Selected reading.

NIST Announces First Four Quantum-Resistant Cryptographic Algorithms (NIST)

Winners of NIST's post-quantum cryptography competition announced (Computing) 

NIST unveils four algorithms that will underpin new 'quantum-proof' cryptography standards (SC magazine) 

NIST Identifies 4 Quantum-Resistant Encryption Algorithms (

Prepare for a New Cryptographic Standard to Protect Against Future Quantum-Based Threats (CISA)

Quantum-resistant encryption recommended for standardization (Register)

Keeping Phones Running in Wartime Pushes Kyivstar to the Limit (Bloomberg)

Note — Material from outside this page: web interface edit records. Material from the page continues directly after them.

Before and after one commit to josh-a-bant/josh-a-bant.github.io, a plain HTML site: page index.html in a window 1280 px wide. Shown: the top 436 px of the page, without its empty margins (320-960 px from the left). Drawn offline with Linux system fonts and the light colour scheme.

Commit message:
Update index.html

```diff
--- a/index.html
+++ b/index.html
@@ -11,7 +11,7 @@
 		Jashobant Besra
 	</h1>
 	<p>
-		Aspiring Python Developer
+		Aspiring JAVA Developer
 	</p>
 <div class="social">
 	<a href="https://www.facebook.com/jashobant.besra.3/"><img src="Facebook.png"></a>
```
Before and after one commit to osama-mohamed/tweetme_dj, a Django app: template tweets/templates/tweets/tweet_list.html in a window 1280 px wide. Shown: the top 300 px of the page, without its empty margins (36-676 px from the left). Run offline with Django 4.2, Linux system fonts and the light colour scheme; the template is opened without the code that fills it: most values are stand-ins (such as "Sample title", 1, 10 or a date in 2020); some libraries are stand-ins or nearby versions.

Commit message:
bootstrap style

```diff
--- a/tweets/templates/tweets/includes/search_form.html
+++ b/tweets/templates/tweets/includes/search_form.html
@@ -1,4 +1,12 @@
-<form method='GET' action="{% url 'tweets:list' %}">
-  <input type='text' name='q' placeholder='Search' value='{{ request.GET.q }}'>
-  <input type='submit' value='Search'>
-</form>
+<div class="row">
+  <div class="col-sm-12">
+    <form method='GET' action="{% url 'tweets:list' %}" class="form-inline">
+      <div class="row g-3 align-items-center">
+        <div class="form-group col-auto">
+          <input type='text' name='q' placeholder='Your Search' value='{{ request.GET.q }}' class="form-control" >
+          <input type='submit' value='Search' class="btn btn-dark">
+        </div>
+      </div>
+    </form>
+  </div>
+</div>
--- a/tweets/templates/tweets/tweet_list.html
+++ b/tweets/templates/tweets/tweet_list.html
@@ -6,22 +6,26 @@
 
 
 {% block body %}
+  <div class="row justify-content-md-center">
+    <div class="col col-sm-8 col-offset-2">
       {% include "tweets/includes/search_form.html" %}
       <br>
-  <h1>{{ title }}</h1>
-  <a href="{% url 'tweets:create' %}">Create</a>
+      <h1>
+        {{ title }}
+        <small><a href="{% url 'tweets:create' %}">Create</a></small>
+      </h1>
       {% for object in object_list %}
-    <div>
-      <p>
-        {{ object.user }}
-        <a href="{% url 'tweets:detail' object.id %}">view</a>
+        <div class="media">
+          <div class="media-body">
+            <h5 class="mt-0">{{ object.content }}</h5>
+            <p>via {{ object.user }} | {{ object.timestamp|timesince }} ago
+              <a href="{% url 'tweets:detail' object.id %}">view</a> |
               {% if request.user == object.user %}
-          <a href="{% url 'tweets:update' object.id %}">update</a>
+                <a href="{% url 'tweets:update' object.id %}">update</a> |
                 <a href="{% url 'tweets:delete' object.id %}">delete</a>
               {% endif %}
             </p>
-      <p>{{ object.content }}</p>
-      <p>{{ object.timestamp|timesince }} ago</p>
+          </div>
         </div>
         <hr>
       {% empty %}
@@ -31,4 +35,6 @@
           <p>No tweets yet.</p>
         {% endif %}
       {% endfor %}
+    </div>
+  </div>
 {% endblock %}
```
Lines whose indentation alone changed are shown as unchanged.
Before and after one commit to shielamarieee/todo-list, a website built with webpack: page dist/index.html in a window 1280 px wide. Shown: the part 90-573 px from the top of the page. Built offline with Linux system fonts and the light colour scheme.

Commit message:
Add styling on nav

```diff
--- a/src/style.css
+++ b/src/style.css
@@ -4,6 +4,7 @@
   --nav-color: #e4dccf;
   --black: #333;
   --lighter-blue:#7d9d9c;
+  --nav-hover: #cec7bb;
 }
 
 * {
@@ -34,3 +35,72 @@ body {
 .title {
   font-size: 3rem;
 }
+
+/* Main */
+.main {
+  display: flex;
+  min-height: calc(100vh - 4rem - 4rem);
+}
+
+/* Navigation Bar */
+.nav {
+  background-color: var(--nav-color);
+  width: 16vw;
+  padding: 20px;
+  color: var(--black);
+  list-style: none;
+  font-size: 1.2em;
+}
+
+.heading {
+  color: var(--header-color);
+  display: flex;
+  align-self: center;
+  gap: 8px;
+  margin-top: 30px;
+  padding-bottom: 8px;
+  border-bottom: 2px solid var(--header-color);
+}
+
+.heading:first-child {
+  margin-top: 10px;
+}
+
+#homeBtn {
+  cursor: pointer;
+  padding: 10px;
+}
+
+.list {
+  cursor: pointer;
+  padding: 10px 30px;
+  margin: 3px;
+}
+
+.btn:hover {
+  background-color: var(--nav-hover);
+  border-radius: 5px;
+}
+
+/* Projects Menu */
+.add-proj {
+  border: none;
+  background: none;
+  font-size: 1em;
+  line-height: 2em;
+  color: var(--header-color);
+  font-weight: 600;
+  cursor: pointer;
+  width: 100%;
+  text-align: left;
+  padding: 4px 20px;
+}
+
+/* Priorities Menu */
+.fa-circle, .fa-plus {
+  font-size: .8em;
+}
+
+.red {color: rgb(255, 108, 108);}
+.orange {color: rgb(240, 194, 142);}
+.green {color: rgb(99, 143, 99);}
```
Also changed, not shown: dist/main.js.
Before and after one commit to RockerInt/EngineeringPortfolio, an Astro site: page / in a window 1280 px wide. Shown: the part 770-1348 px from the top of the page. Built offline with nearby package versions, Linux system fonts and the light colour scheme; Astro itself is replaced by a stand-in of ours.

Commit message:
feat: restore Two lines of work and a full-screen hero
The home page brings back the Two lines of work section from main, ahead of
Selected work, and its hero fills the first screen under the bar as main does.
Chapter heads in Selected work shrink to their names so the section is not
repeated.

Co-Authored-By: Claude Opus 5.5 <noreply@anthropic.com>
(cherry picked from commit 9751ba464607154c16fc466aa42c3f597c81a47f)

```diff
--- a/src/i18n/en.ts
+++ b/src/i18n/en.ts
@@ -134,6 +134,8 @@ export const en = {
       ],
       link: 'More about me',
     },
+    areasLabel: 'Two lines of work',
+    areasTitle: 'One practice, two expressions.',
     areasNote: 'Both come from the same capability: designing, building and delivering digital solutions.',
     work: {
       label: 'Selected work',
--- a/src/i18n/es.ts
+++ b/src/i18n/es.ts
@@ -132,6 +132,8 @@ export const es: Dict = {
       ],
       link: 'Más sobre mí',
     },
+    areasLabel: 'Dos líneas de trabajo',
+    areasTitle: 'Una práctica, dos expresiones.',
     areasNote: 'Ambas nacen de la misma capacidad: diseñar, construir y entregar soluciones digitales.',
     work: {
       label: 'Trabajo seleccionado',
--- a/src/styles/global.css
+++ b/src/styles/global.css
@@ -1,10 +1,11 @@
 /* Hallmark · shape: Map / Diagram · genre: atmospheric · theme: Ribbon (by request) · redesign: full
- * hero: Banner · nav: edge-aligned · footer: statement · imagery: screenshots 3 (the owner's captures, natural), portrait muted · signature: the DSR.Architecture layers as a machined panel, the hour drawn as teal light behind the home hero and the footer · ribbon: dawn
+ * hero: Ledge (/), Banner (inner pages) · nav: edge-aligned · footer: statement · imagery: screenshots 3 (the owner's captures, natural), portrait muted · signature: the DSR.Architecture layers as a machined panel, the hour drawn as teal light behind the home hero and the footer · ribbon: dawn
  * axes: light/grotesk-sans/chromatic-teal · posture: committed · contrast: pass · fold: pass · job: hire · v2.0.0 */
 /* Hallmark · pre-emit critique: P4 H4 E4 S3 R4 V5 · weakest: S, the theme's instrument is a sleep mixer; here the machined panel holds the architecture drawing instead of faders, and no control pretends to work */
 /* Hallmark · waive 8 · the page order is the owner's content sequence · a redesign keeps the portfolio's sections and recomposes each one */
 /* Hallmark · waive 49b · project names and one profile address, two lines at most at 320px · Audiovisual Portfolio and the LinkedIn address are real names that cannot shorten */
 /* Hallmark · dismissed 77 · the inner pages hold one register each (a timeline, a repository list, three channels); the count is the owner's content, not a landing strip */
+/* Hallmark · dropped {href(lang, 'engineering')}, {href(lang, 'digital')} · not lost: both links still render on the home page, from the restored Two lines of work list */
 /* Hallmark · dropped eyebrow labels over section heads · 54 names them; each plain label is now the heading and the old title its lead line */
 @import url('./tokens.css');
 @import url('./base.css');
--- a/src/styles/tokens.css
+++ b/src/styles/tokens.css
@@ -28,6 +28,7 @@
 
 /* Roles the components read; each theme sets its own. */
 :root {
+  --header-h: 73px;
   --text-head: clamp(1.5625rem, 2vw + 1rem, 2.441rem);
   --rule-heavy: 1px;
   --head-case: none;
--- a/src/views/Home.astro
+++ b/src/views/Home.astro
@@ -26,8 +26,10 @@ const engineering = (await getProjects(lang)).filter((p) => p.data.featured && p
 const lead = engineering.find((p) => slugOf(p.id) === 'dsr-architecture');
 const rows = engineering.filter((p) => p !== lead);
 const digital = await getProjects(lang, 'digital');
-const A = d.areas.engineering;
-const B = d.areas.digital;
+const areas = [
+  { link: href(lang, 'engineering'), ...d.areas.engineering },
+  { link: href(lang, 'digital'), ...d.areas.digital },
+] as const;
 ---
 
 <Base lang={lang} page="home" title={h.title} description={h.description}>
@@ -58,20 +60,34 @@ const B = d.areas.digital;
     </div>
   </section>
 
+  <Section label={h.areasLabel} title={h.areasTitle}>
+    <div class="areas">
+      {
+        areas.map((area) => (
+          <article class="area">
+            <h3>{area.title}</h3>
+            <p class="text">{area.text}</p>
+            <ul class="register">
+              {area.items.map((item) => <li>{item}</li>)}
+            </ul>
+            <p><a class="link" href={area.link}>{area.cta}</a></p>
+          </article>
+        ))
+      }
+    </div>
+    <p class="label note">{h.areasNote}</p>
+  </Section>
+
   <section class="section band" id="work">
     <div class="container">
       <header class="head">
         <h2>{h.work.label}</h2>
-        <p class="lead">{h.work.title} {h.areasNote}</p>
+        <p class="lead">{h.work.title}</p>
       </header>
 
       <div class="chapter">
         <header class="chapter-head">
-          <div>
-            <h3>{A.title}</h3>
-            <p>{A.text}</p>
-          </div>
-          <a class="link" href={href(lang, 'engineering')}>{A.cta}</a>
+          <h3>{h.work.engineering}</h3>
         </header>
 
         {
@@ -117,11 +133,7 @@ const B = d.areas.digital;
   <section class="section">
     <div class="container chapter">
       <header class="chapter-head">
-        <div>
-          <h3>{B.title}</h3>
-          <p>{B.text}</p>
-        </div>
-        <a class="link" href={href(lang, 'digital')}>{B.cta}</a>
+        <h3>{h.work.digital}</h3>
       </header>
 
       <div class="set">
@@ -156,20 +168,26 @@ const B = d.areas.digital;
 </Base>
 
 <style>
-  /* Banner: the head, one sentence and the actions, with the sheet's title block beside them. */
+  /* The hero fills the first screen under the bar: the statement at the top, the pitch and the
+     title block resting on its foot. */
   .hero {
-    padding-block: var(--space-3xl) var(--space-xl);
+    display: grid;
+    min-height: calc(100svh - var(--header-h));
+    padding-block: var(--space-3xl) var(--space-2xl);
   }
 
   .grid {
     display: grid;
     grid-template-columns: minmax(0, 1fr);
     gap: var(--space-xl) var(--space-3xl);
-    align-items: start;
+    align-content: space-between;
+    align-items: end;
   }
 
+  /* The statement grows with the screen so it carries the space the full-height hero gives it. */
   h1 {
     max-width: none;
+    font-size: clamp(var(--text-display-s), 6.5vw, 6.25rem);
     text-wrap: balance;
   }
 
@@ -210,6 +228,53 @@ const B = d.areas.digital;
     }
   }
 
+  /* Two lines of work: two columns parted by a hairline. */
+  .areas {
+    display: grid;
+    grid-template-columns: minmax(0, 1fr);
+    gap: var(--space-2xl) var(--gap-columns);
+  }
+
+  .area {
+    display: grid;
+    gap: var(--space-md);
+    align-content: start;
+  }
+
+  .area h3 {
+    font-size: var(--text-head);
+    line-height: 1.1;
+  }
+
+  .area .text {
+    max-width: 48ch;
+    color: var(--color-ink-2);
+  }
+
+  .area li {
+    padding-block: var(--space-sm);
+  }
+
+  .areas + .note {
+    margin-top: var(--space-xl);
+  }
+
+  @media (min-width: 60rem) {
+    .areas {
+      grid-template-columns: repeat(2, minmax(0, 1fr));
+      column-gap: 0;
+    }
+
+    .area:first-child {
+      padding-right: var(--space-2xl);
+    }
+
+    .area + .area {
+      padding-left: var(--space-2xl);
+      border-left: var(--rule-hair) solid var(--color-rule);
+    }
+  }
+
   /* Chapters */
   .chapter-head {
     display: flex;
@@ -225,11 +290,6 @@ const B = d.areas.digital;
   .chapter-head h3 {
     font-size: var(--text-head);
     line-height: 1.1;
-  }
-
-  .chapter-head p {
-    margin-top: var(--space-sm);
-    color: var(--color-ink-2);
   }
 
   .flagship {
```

The Ukraine war could provide a cyberwarfare manual for Chinese generals eyeing Taiwan (CyberScoop)

Ukrainian police takes down phishing gang behind payments scam (ZDNet)

Cyber Police of Ukraine arrested 9 men behind phishing attacks on Ukrainians attempting to capitalize on the ongoing conflict (Security Affairs) 

North Korean State-Sponsored Cyber Actors Use Maui Ransomware to Target the Healthcare and Public Health Sector (CISA) 

Reports (Moody’s)

Clarion Housing ‘cyber incident’ affects thousands of tenants (Cambs Times) 

In a big potential breach, a hacker offers to sell a Chinese police database. (New York Times)

Nearly one billion people in China had their personal data leaked, and it's been online for more than a year (CNN) 

China data breach likely to fuel identity fraud, smishing attacks (ZDNet) 

China Tries to Censor What Could Be Biggest Data Hack in History (Gizmodo) 

Here are four big questions about the massive Shanghai police leak (Washington Post)

Shanghai Data Breach Exposes Dangers of China’s Trove (Bloomberg)